Data —

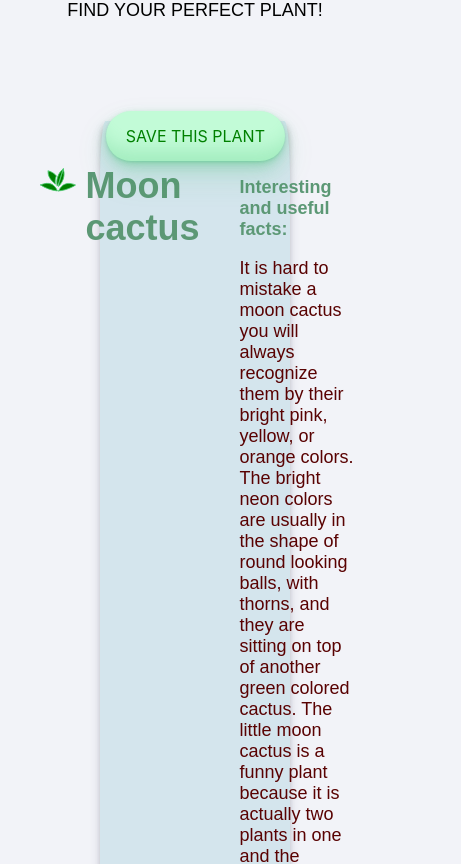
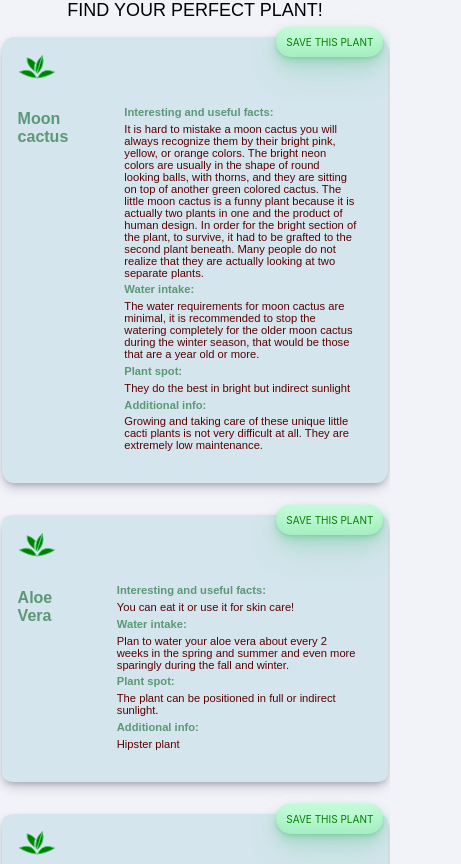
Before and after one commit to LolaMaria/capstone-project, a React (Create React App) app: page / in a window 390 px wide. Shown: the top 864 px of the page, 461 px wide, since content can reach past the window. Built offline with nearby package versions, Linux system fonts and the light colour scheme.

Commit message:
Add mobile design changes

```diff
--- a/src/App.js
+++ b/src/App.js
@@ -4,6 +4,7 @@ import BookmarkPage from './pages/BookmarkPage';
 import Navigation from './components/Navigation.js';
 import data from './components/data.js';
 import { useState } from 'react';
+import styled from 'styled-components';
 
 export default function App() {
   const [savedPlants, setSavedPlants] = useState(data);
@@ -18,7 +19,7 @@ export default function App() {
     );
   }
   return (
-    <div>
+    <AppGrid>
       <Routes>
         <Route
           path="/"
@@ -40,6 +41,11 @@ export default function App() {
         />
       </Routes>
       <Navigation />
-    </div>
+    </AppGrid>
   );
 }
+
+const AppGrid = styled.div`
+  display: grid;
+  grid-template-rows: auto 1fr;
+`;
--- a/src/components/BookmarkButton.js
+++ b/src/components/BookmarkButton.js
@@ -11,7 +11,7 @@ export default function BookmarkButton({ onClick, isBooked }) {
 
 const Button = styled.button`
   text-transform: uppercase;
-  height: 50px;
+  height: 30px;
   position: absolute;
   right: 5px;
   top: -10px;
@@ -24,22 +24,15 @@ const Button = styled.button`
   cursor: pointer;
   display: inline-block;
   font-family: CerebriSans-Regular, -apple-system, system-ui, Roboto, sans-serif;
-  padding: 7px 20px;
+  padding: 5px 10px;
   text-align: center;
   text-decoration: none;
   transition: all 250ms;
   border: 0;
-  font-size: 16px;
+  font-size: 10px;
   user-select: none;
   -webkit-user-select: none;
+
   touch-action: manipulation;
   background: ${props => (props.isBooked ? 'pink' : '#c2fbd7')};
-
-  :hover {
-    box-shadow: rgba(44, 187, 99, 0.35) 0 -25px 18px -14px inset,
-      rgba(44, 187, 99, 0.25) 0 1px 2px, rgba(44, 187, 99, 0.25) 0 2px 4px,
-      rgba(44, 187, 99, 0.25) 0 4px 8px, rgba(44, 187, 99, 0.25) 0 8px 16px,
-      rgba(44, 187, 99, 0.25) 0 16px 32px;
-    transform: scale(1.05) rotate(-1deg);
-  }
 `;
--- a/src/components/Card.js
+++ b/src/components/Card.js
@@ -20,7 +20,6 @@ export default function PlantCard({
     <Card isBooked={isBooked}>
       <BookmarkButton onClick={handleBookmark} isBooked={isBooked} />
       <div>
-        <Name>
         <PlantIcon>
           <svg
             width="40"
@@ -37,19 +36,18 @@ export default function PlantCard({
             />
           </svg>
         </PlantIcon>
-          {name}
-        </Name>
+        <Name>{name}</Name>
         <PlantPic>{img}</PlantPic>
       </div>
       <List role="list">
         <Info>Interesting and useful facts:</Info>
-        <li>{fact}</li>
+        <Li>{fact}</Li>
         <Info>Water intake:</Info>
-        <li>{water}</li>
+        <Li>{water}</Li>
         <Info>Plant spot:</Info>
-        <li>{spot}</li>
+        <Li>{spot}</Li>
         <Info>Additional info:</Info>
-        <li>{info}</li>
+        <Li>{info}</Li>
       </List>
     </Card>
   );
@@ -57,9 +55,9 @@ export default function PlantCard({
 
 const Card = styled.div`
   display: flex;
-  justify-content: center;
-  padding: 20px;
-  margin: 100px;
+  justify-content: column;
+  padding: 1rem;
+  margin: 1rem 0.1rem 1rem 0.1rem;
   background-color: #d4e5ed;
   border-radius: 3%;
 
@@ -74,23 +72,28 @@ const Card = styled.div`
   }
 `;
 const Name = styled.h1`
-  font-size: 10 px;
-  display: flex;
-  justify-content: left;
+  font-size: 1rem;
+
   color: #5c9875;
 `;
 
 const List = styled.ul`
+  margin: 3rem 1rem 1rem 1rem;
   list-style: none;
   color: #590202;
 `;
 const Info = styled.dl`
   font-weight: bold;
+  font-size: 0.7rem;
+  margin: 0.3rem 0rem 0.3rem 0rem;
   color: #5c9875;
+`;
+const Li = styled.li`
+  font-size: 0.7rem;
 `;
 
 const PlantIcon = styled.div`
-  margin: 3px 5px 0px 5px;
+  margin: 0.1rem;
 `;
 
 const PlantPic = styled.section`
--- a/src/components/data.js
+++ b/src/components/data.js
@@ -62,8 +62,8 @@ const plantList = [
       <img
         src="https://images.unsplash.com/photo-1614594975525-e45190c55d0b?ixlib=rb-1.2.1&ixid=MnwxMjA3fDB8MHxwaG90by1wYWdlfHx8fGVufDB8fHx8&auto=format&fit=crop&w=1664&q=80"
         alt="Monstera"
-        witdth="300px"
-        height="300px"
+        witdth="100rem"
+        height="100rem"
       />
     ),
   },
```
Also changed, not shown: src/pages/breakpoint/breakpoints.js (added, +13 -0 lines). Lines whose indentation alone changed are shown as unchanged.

Directions for this task —
Copy each line of the listing that includes "from".

Completed task —
@@ -4,6 +4,7 @@ import BookmarkPage from './pages/BookmarkPage';
 import Navigation from './components/Navigation.js';
 import data from './components/data.js';
 import { useState } from 'react';
+import styled from 'styled-components';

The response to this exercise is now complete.